A laboratory-scale reactor was developed to evaluate the capture of carbon dioxide (CO2) from a gas into a liquid as an approach to control greenhouse gases emitted from fixed sources. CO2 at 5–50% concentrations was passed through a gas-exchange membrane and transferred into liquid media—tap water or simulated brine. When using water, capture efficiencies exceeded 50% and could be enhanced by adding base (e.g., sodium hydroxide) or the combination of base and carbonic anhydrase, a catalyst that speeds the conversion of CO2 to carbonic acid. The transferred CO2 formed ions, such as bicarbonate or carbonate, depending on the amount of base present. Adding precipitating cations, like Ca, produced insoluble carbonate salts. Simulated brine proved nearly as efficient as water in absorbing CO2, with less than a 6% reduction in CO2 transferred. The CO2 either dissolved into the brine or formed a mixture of gas and ions. If the chemistry was favorable, carbonate precipitate spontaneously formed. Energy expenditure of pumping brine up and down from subterranean depths was modeled.

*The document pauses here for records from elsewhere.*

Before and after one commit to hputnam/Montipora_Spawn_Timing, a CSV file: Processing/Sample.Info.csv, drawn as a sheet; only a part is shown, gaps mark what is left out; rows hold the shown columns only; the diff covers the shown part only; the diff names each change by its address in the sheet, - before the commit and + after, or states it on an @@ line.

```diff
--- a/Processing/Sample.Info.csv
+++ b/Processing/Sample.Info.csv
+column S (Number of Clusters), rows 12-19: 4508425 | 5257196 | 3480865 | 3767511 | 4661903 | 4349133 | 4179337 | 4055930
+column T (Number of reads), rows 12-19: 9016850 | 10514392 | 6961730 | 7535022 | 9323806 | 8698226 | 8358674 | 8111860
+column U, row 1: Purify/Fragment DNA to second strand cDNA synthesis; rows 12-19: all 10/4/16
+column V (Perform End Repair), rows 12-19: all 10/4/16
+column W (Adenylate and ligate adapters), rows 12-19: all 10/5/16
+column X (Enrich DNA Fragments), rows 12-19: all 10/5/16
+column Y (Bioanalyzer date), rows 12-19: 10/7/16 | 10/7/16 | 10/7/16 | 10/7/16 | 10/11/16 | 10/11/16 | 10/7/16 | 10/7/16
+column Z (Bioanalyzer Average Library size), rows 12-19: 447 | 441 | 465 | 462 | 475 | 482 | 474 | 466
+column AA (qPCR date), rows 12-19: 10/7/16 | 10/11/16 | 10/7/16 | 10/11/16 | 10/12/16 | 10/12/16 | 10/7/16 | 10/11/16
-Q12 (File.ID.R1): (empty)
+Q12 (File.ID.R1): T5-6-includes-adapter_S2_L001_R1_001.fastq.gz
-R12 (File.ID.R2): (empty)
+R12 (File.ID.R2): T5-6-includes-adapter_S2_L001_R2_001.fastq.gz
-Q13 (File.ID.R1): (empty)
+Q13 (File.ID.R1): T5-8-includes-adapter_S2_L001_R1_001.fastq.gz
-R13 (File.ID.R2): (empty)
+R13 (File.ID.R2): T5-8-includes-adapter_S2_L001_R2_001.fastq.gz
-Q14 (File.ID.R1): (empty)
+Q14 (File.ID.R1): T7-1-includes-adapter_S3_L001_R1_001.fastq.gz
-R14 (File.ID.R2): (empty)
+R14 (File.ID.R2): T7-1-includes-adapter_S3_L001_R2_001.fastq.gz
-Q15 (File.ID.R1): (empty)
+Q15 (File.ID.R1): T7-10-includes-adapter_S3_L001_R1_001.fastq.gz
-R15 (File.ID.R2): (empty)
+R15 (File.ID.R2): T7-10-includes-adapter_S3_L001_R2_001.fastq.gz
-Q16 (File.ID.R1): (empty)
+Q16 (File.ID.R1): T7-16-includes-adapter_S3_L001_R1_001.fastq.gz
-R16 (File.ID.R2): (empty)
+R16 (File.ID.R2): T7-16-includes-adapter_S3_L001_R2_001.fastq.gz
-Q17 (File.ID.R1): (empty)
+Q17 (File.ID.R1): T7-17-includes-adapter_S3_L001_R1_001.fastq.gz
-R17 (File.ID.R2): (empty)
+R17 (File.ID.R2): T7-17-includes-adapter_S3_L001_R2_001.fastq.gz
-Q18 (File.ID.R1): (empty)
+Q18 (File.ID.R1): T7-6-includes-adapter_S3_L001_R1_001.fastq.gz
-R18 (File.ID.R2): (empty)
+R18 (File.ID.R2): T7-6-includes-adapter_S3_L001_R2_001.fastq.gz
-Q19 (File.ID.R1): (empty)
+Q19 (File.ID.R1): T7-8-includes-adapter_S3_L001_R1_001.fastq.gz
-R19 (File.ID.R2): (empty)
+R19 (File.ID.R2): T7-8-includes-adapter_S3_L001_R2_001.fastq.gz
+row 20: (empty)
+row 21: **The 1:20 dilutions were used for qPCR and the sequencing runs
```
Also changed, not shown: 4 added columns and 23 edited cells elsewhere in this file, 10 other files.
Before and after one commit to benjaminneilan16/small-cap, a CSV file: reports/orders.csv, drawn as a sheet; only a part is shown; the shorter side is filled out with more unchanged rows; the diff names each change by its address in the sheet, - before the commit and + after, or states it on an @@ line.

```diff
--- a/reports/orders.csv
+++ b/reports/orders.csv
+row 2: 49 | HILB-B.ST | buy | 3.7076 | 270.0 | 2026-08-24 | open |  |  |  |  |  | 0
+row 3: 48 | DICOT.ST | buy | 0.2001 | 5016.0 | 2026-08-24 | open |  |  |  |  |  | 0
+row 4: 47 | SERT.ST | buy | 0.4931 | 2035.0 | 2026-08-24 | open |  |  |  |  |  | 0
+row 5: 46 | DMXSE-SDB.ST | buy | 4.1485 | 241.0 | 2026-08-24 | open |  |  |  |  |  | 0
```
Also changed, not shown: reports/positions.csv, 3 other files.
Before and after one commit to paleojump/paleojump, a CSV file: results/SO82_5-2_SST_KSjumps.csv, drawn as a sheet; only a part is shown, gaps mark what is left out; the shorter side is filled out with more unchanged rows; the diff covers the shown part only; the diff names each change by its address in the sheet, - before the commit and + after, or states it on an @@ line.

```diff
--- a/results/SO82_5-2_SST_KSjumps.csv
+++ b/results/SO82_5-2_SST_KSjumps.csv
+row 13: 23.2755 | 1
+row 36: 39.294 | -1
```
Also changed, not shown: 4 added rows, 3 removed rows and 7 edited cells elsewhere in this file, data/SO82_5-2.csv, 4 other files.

We conclude that using brine in a gas-exchange membrane system for capturing CO2 from a gas stream to liquid is technically feasible and can be accomplished at a reasonable expenditure of energy.
* From the Journal of the Air & Waste Management Association, December 2006, Vol. 56, No. 12